Officers' Reports & Member Announcements
Robbie Fanning reported that we have about $2,700 in the bank, enough for all members to take a trip to Las Vegas.
Mark Rand reported that 6 Flag Display Boxes were finished and would be delivered to Bill Tarleton of the Diablo Woodworkers for inclusion in his shipment of over 100 boxes to New York. A flag will be placed in each box and will be presented to family members of those Police and Firemen killed on 9/11.
Jay Perrine outlined the April also the May meeting presentations. They can be found elsewhere in this newsletter.
Arnie Champagne described his schedule of classes. See details under Classifieds.
Stan Booker passed out some reprints. One described some pull saws developed by Vaughan & Bushnell of Hebron, Ill. The other described a new book The Art of Fine Tools by Sandor Nagyszalanczy. Sandor has been a guest lecturer at BAWA several times. Both reprints will be in our library.
Craig then introduced a visitor, Tim Mensch of Oakland who found us on the Internet. He is starting out and has some hand tools and a wimpy table saw.
Show & Tell
Arnie Champagne showed some bath towel racks and other hardware he's making from Corian and using stainless steel rods. He discussed how he works with small scrap pieces of Corian (from Urban Ore behind McBeath in Berkeley) and 12" lengths of rod (from Bay Shore Metals).
Bill Manix brought some joinery samples he made using a router. They were very complicated and one assumed they could only have been done by hand. For example one was a mitered corner with a hidden mortise and a through tenon. Yet he did it with multiple passes with his router. Amazing!
After a short break, we were led to the back rooms (some had already sneaked peeks) to see an amazing array of machines with dials, gages and other "stuff." Bill Manix introduced us to our host Doug McAdoo, the owner of Bay Area Carbide. Doug started working here in 1975 at a young age (no numbers divulged). Then became a Union carpenter for a couple of years and then came back. He bought the business in 1996. He talked about his 2 acres with a crummy house but a nice wood shop. He started our tour by demonstrating a very elaborate sharpening grinder for smooth edge cutters. As with most of his equipment, it is computer controlled German machine which is worth about $100,000. It has interchangeable grit wheels for various jobs. He demonstrated sharpening a paper-shearing knife which was about 4' long then some small blades also. Describing this machine (and all the others) would take pages since they are very sophisticated machines. Saw blades of various diameters also go through an elaborate process using various machines to flatten the blade, properly tension the blade, repair sections if necessary and grind or sharpen every part of the cutting edge.

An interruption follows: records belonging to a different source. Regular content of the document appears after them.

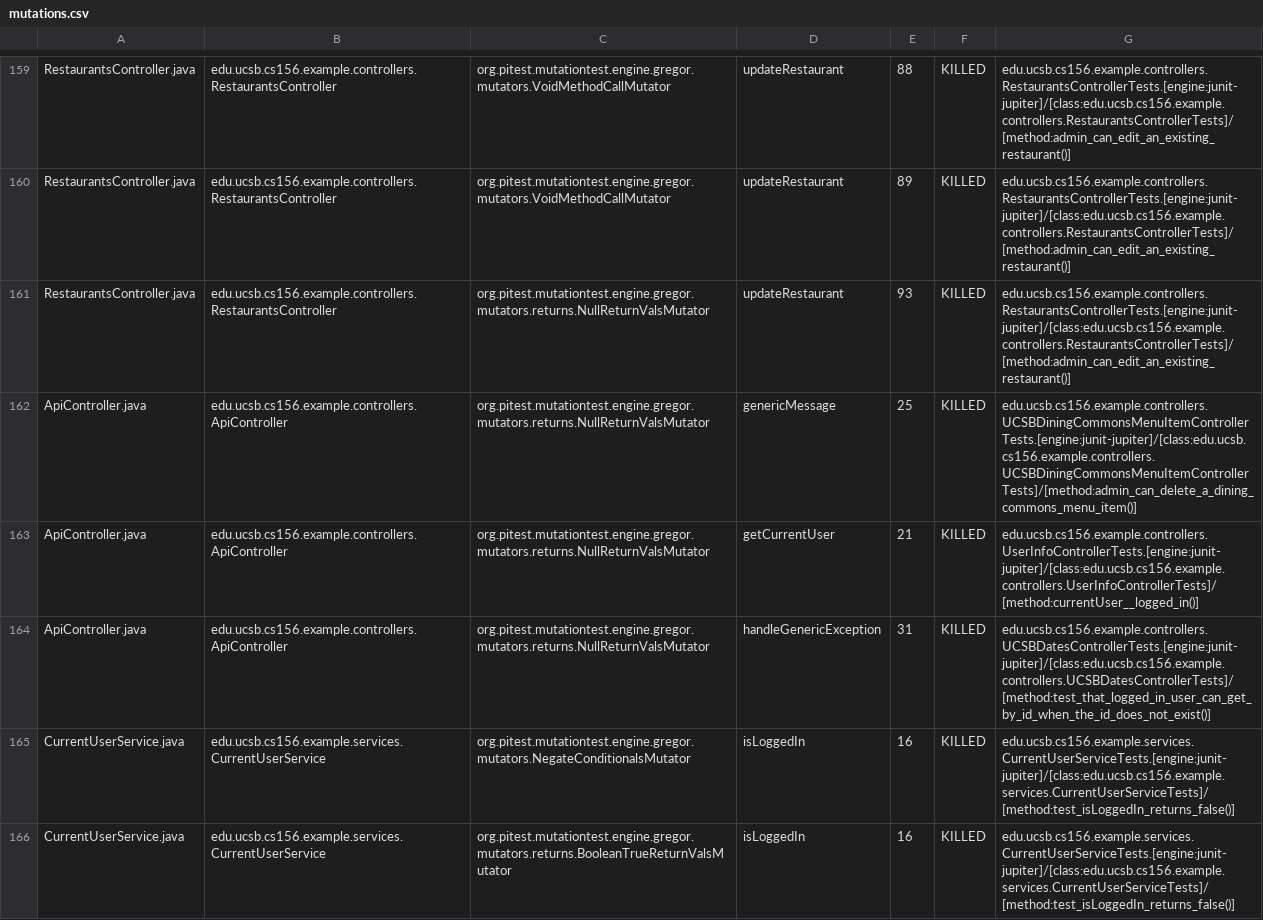
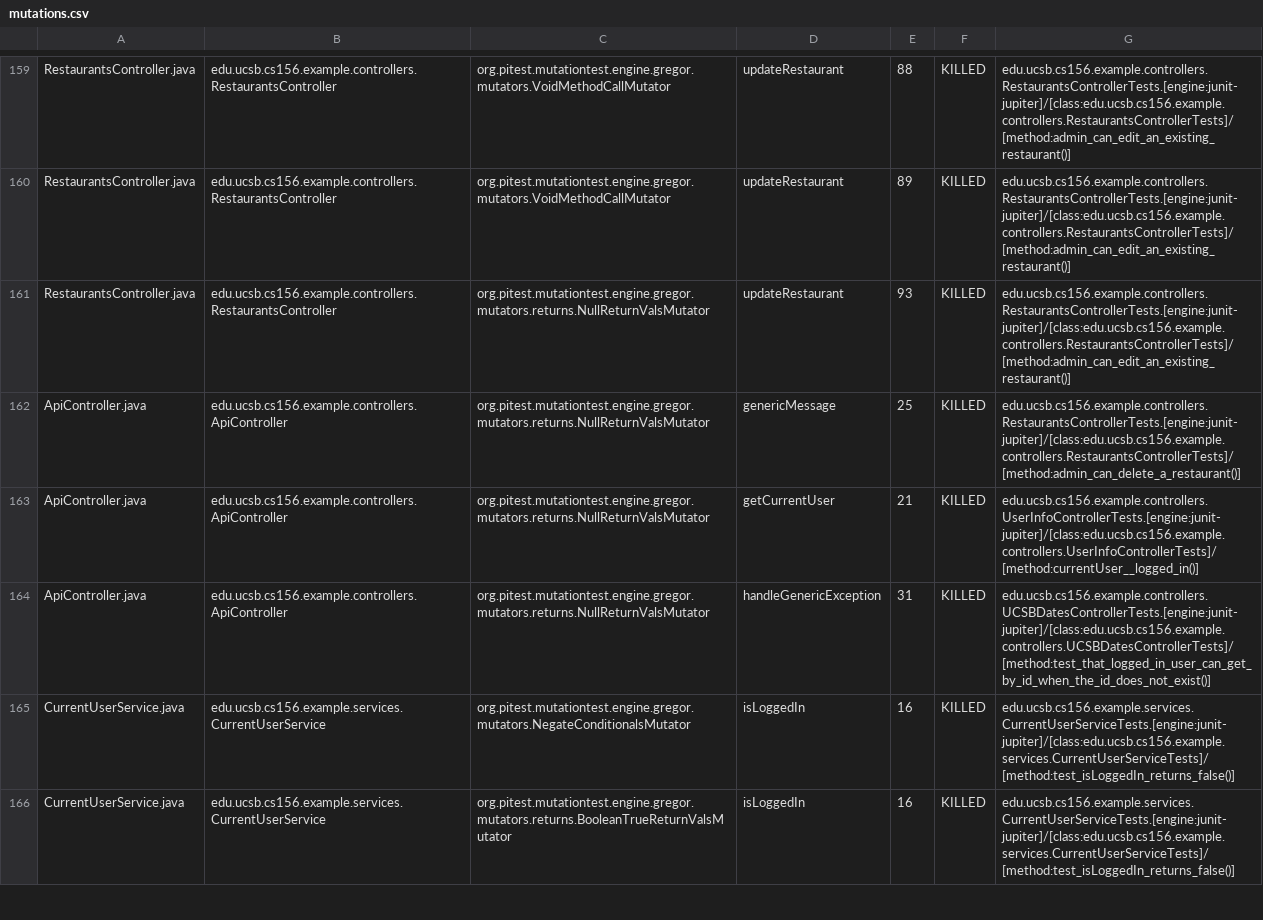
Before and after one commit to ucsb-cs156-w24/team03-w24-5pm-1, a CSV file: prs/93/pitest/mutations.csv, drawn as a sheet; only a part is shown, gaps mark what is left out.

Commit message:
Deploying to gh-pages from @ ucsb-cs156-w24/team03-w24-5pm-1@17796b2e5b508515a4305db2e467eba016617eb6 🚀

```diff
--- a/prs/93/pitest/mutations.csv
+++ b/prs/93/pitest/mutations.csv
@@ -161,3 +161,3 @@ RestaurantsController.java,edu.ucsb.cs156.example.controllers.RestaurantsControl
 RestaurantsController.java,edu.ucsb.cs156.example.controllers.RestaurantsController,org.pitest.mutationtest.engine.gregor.mutators.returns.NullReturnValsMutator,updateRestaurant,93,KILLED,edu.ucsb.cs156.example.controllers.RestaurantsControllerTests.[engine:junit-jupiter]/[class:edu.ucsb.cs156.example.controllers.RestaurantsControllerTests]/[method:admin_can_edit_an_existing_restaurant()]
-ApiController.java,edu.ucsb.cs156.example.controllers.ApiController,org.pitest.mutationtest.engine.gregor.mutators.returns.NullReturnValsMutator,genericMessage,25,KILLED,edu.ucsb.cs156.example.controllers.UCSBDiningCommonsMenuItemControllerTests.[engine:junit-jupiter]/[class:edu.ucsb.cs156.example.controllers.UCSBDiningCommonsMenuItemControllerTests]/[method:admin_can_delete_a_dining_commons_menu_item()]
+ApiController.java,edu.ucsb.cs156.example.controllers.ApiController,org.pitest.mutationtest.engine.gregor.mutators.returns.NullReturnValsMutator,genericMessage,25,KILLED,edu.ucsb.cs156.example.controllers.RestaurantsControllerTests.[engine:junit-jupiter]/[class:edu.ucsb.cs156.example.controllers.RestaurantsControllerTests]/[method:admin_can_delete_a_restaurant()]
 ApiController.java,edu.ucsb.cs156.example.controllers.ApiController,org.pitest.mutationtest.engine.gregor.mutators.returns.NullReturnValsMutator,getCurrentUser,21,KILLED,edu.ucsb.cs156.example.controllers.UserInfoControllerTests.[engine:junit-jupiter]/[class:edu.ucsb.cs156.example.controllers.UserInfoControllerTests]/[method:currentUser__logged_in()]
```
Also changed, not shown: 18 other files.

One computer-controlled machine does the grinding/sharpening process automatically on blades that have combinations of tooth arrangements. He also demonstrated his band saw blade making machines with a member getting 2 blades as we watched. With all the fancy equipment, it was soon apparent that a tremendous amount of experience is needed to do the job correctly. I felt one of the teeth of a finished blade, it seemed sharper than the new ones at the store! He finished up by giving away some goodies such as jig saw blades. A very gracious host and a very informative evening.
We finished up with Stan Booker giving out the door prizes which were Surfoam type planing blades to attach to hacksaw frames. Raffle wood is Zebrawood, buy your tickets now before they are sold out.